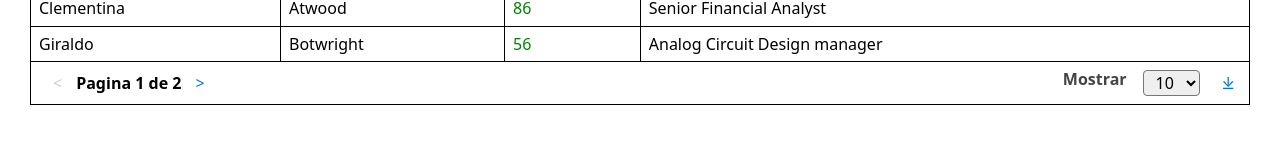
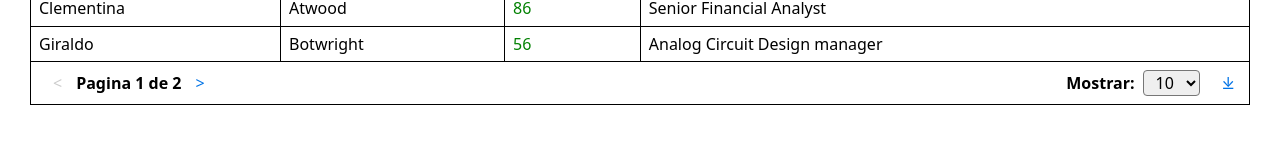
Before and after one commit to chaiben/ra-m5-usecontext-usereducer, a React (Vite) app: page /datos in a window 1280 px wide. Shown: the part 520-664 px from the top of the page. Built offline with nearby package versions, Linux system fonts and the light colour scheme; data requests are answered from the project's data file.

Commit message:
Removed external component

```diff
--- a/src/components/organisms/ITATable/ItemsPerPage.jsx
+++ b/src/components/organisms/ITATable/ItemsPerPage.jsx
@@ -2,9 +2,9 @@ import React, { useContext } from 'react'
 import styled from 'styled-components'
 import { TableContext } from './store/context'
 import { Actions } from './store/reducer'
-import { SelectGroup } from '../../molecules'
+import FlexBox from './Flexbox'
 
-const SelectGroupStyled = styled(SelectGroup)`
+const SelectGroupStyled = styled.select`
   padding: 0rem 0.5rem;
   border-radius: 4px;
   margin-right: 1rem;
@@ -13,23 +13,30 @@ const SelectGroupStyled = styled(SelectGroup)`
 function ItemsPerPage() {
   const { state, dispatch } = useContext(TableContext)
   const { itemsPerPage } = state
+  const id = 'itemsPerPage'
 
   return (
+    <FlexBox gap="0.5rem" direction="row" justify="flex-end" align="center">
+      <label htmlFor={id}>Mostrar:</label>
       <SelectGroupStyled
-      id="itemsPerPage"
+        id={id}
+        name={id}
         label="Mostrar"
         value={itemsPerPage.toString()}
-      options={['10', '25', '50'].map((items) => ({
-        value: items,
-        text: items,
-      }))}
         onChange={(e) =>
           dispatch({
             type: Actions.SET_ITEMS_PER_PAGE,
             payload: e.target.value,
           })
         }
-    />
+      >
+        {['10', '25', '50'].map((items) => (
+          <option value={items} key={items}>
+            {items}
+          </option>
+        ))}
+      </SelectGroupStyled>
+    </FlexBox>
   )
 }
 
```
Lines whose indentation alone changed are shown as unchanged.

=====

Read through the lines above and collect those that contain the string "const".

-const SelectGroupStyled = styled(SelectGroup)`
+const SelectGroupStyled = styled.select`
@@ -13,23 +13,30 @@ const SelectGroupStyled = styled(SelectGroup)`
   const { state, dispatch } = useContext(TableContext)
   const { itemsPerPage } = state
+  const id = 'itemsPerPage'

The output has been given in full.